State school lunch delegation brings concerns to D.C.

Published 8:37 am Wednesday, March 11, 2015

School Nutrition Association of Louisiana Public Policy and Legislative Chair Joannie Miller of Bogalusa just returned from Washington, D.C., where she and her team of five visited the offices of all eight Louisiana congressman to request the reauthorization of the Healthy Hunger Free Kids Act 2015/Healthy School Meals Flexibility Act during the SNA Legislative Action Conference.

This is the third straight year that Miller attended the conference on behalf of the SNAL Executive Board. Her team was picked up on local news stations touting their good works on behalf of the students.

Nearly 1,000 SNA members were on Capitol Hill this past week to request legislation that reduces federal mandates on the school meal standards, including the more stringent whole grain requirements that went into effect in July 2014 and the Target 2 and 3 sodium requirements set to be implemented in the coming years.

Currently, school meal standards create a one-size-fits-all model that doesn’t work for all kids and also places costly and senseless burdens on school districts — especially smaller and rural school districts.

“It is our goal for kids to be healthier, but we need to give our schools the flexibility at the local level to ensure the standards work for the students it is intended to serve,” Miller said. “As a child nutrition professional, I want to be sure the school meal program our students participate in is rooted in science-based nutrition and includes food that they will actually eat. After all, students don’t benefit from nutrients if they are left on the plate or they go in the garbage can.”
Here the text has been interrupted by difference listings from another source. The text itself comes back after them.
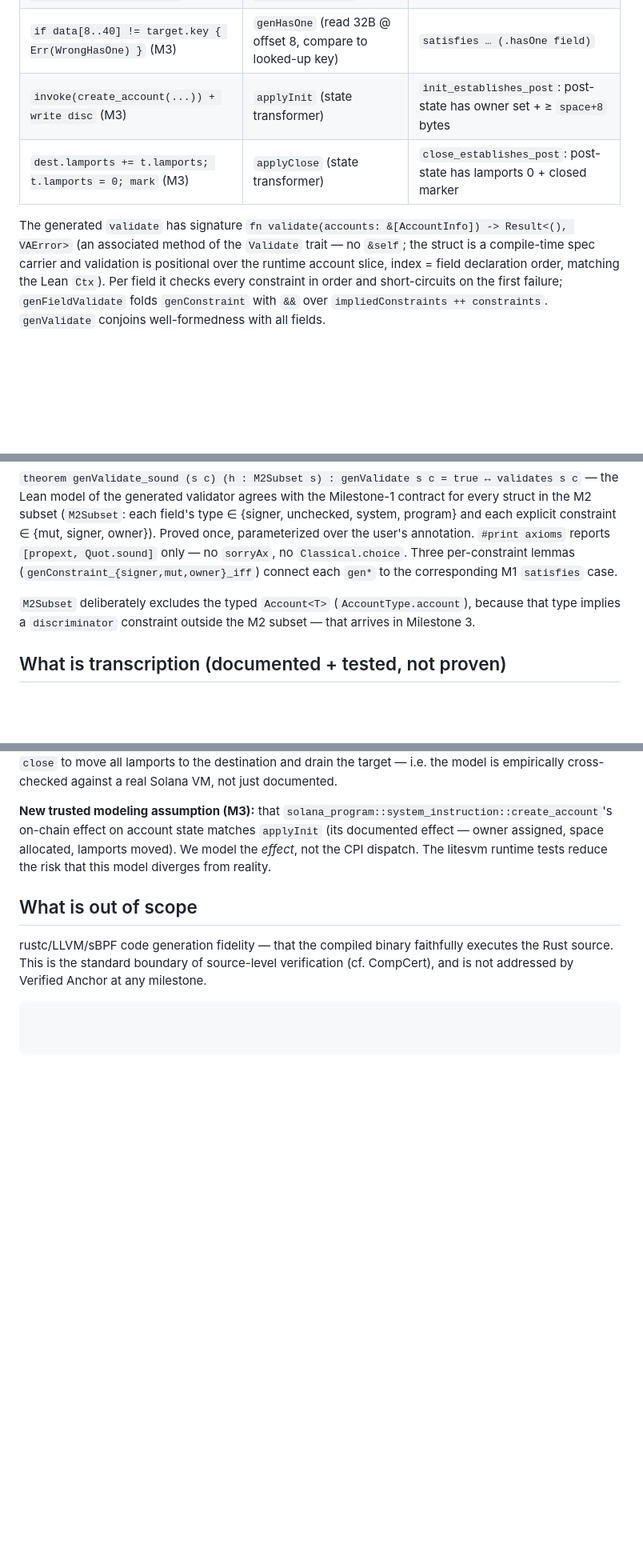
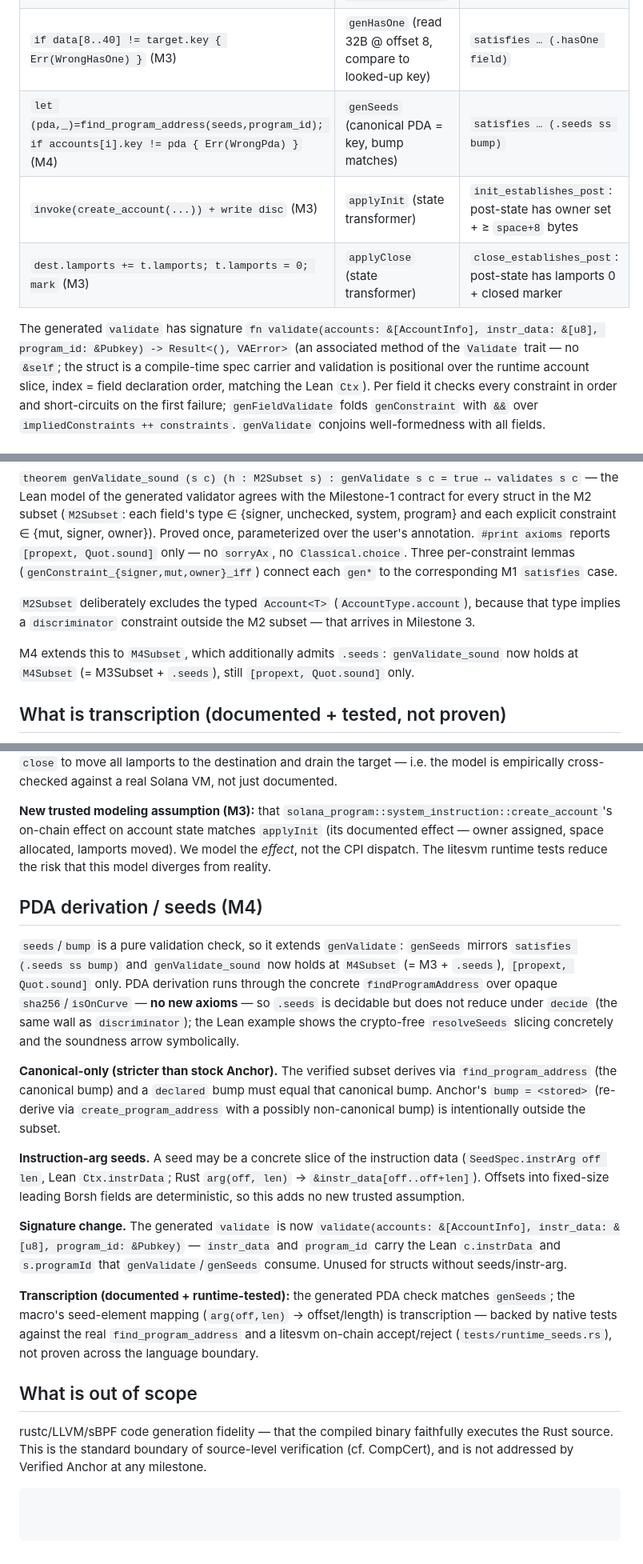
Before and after one commit to ParthRathix0/Verified-Anchor, a Markdown page: docs/verified-anchor-bridge.md, 3 parts joined by grey strips. Shown at 80% size. Drawn GitHub-style; blank space fills up the shorter version.

Commit message:
docs(bridge): M4 seeds correspondence, canonical-only boundary, validate signature change

```diff
--- a/docs/verified-anchor-bridge.md
+++ b/docs/verified-anchor-bridge.md
@@ -12,10 +12,11 @@ what is and isn't proven.
 | `if accounts[i].owner != &expected { Err(WrongOwner) }` | `genOwner e a := decide (a.owner = e)` | `satisfies … (.owner e)` |
 | `if accounts.len() < n { Err(NotEnoughAccounts) }` | `decide (c.length = s.fields.length)` | `WellFormed` |
 | `if data[8..40] != target.key { Err(WrongHasOne) }` (M3) | `genHasOne` (read 32B @ offset 8, compare to looked-up key) | `satisfies … (.hasOne field)` |
+| `let (pda,_)=find_program_address(seeds,program_id); if accounts[i].key != pda { Err(WrongPda) }` (M4) | `genSeeds` (canonical PDA = key, bump matches) | `satisfies … (.seeds ss bump)` |
 | `invoke(create_account(...)) + write disc` (M3) | `applyInit` (state transformer) | `init_establishes_post`: post-state has owner set + ≥ `space+8` bytes |
 | `dest.lamports += t.lamports; t.lamports = 0; mark` (M3) | `applyClose` (state transformer) | `close_establishes_post`: post-state has lamports 0 + closed marker |
 
-The generated `validate` has signature `fn validate(accounts: &[AccountInfo]) -> Result<(), VAError>`
+The generated `validate` has signature `fn validate(accounts: &[AccountInfo], instr_data: &[u8], program_id: &Pubkey) -> Result<(), VAError>`
 (an associated method of the `Validate` trait — no `&self`; the struct is a compile-time
 spec carrier and validation is positional over the runtime account slice, index = field
 declaration order, matching the Lean `Ctx`). Per field it checks every constraint in order
@@ -36,6 +37,9 @@ over the user's annotation. `#print axioms` reports `[propext, Quot.sound]` only
 
 `M2Subset` deliberately excludes the typed `Account<T>` (`AccountType.account`), because that
 type implies a `discriminator` constraint outside the M2 subset — that arrives in Milestone 3.
+
+M4 extends this to `M4Subset`, which additionally admits `.seeds`: `genValidate_sound` now
+holds at `M4Subset` (= M3Subset + `.seeds`), still `[propext, Quot.sound]` only.
 
 ## What is transcription (documented + tested, not proven)
 
@@ -82,6 +86,35 @@ on-chain effect on account state matches `applyInit` (its documented effect —
 space allocated, lamports moved). We model the *effect*, not the CPI dispatch. The litesvm
 runtime tests reduce the risk that this model diverges from reality.
 
+## PDA derivation / seeds (M4)
+
+`seeds`/`bump` is a pure validation check, so it extends `genValidate`: `genSeeds` mirrors
+`satisfies (.seeds ss bump)` and `genValidate_sound` now holds at `M4Subset` (= M3 + `.seeds`),
+`[propext, Quot.sound]` only. PDA derivation runs through the concrete `findProgramAddress`
+over opaque `sha256`/`isOnCurve` — **no new axioms** — so `.seeds` is decidable but does not
+reduce under `decide` (the same wall as `discriminator`); the Lean example shows the crypto-free
+`resolveSeeds` slicing concretely and the soundness arrow symbolically.
+
+**Canonical-only (stricter than stock Anchor).** The verified subset derives via
+`find_program_address` (the canonical bump) and a `declared` bump must equal that canonical
+bump. Anchor's `bump = <stored>` (re-derive via `create_program_address` with a possibly
+non-canonical bump) is intentionally outside the subset.
+
+**Instruction-arg seeds.** A seed may be a concrete slice of the instruction data
+(`SeedSpec.instrArg off len`, Lean `Ctx.instrData`; Rust `arg(off, len)` → `&instr_data[off..off+len]`).
+Offsets into fixed-size leading Borsh fields are deterministic, so this adds no new trusted
+assumption.
+
+**Signature change.** The generated `validate` is now
+`validate(accounts: &[AccountInfo], instr_data: &[u8], program_id: &Pubkey)` — `instr_data`
+and `program_id` carry the Lean `c.instrData` and `s.programId` that `genValidate`/`genSeeds`
+consume. Unused for structs without seeds/instr-arg.
+
+**Transcription (documented + runtime-tested):** the generated PDA check matches `genSeeds`;
+the macro's seed-element mapping (`arg(off,len)` → offset/length) is transcription — backed by
+native tests against the real `find_program_address` and a litesvm on-chain accept/reject
+(`tests/runtime_seeds.rs`), not proven across the language boundary.
+
 ## What is out of scope
 
 rustc/LLVM/sBPF code generation fidelity — that the compiled binary faithfully executes the
```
Miller said the Institute of Medicine warned “reducing the sodium content of school meals as specified will present major challenges and may not be possible.” Targets 2 and 3 cannot be met with diets that are otherwise nutritionally adequate.

SNA Members do not advocate rolling back the meal pattern with regard to fruits and vegetables, but when paid students with resources and discretion are abandoning the program, this then poses the problem of a stigma for free and reduced-priced meal students. The combination of 100 percent whole grain and the low sodium has negatively impacted the appeal of school meals.

“It is essential that students get nutritious and filling meals while at school, but new standards have gone too far, resulting in many students choosing unhealthy alternatives outside the school meals program,” Miller said. “The new legislation poses many challenges the schools will face in serving healthy and appetizing options to students under these new requirements. We want nutrition to remain a priority, but in a way that’s going to work in the real world.”

The 2015 Position Paper outlined for the Louisiana congressman is below:

• Increase the per meal reimbursement for school breakfast and lunch by 35 cents;

• Maintain Target 1 sodium level reductions and suspend further implementation of Targets 2 and 3;

• Allow School Food Authorities to decide if students are required to take a fruit and/or vegetable as part of a reimbursable meal. A variety is offered, but do not force the student to take it;

• Restore the initial requirement of half the grains offered be whole grain rich vs. 100 percent;

• Allow all food items that are a part of a reimbursable meal to be sold at any time as a la carte;

• Modify Section 205, Paid Lunch Equity, by exempting SFAs with a positive fund balance;

• Provide program simplification.